Instructions to follow >> In the data that follows, find each line containing "LocalizationUpdateInfo" and copy it.

(Version difference data)
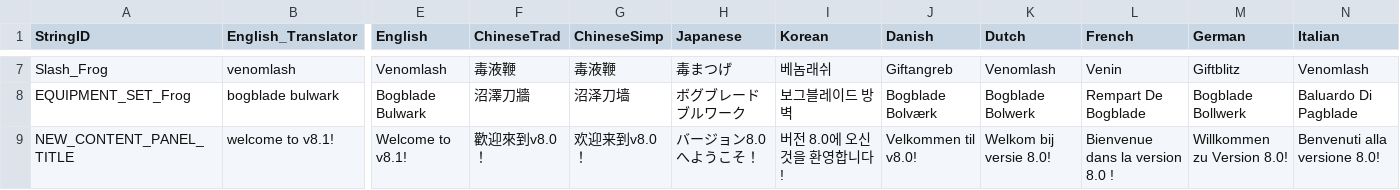
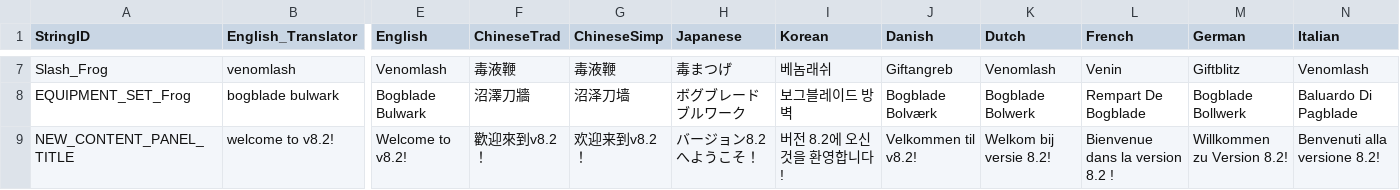
Before and after one commit to rawrzcookie/TT2_CSV, a CSV file: csv/LocalizationUpdateInfo.csv, drawn as a sheet; only a part is shown, gaps mark what is left out; the diff covers the shown part only; the diff names each change by its address in the sheet, - before the commit and + after, or states it on an @@ line.

```diff
--- a/csv/LocalizationUpdateInfo.csv
+++ b/csv/LocalizationUpdateInfo.csv
-B9 (English_Translator): welcome to v8.1!
+B9 (English_Translator): welcome to v8.2!
-E9 (English): Welcome to v8.1!
+E9 (English): Welcome to v8.2!
-F9 (ChineseTrad): 歡迎來到v8.0！
+F9 (ChineseTrad): 歡迎來到v8.2！
-G9 (ChineseSimp): 欢迎来到v8.0！
+G9 (ChineseSimp): 欢迎来到v8.2！
-H9 (Japanese): バージョン8.0へようこそ！
+H9 (Japanese): バージョン8.2へようこそ！
-I9 (Korean): 버전 8.0에 오신 것을 환영합니다!
+I9 (Korean): 버전 8.2에 오신 것을 환영합니다!
-J9 (Danish): Velkommen til v8.0!
+J9 (Danish): Velkommen til v8.2!
-K9 (Dutch): Welkom bij versie 8.0!
+K9 (Dutch): Welkom bij versie 8.2!
-L9 (French): Bienvenue dans la version 8.0 !
+L9 (French): Bienvenue dans la version 8.2 !
-M9 (German): Willkommen zu Version 8.0!
+M9 (German): Willkommen zu Version 8.2!
-N9 (Italian): Benvenuti alla versione 8.0!
+N9 (Italian): Benvenuti alla versione 8.2!
```
Also changed, not shown: 2 added rows and 41 edited cells elsewhere in this file, csv/AvatarInfo.csv, csv/C_EquipmentInfo.csv, 6 other files.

Answer space >>
Before and after one commit to rawrzcookie/TT2_CSV, a CSV file: csv/LocalizationUpdateInfo.csv, drawn as a sheet; only a part is shown, gaps mark what is left out; the diff covers the shown part only; the diff names each change by its address in the sheet, - before the commit and + after, or states it on an @@ line.
--- a/csv/LocalizationUpdateInfo.csv
+++ b/csv/LocalizationUpdateInfo.csv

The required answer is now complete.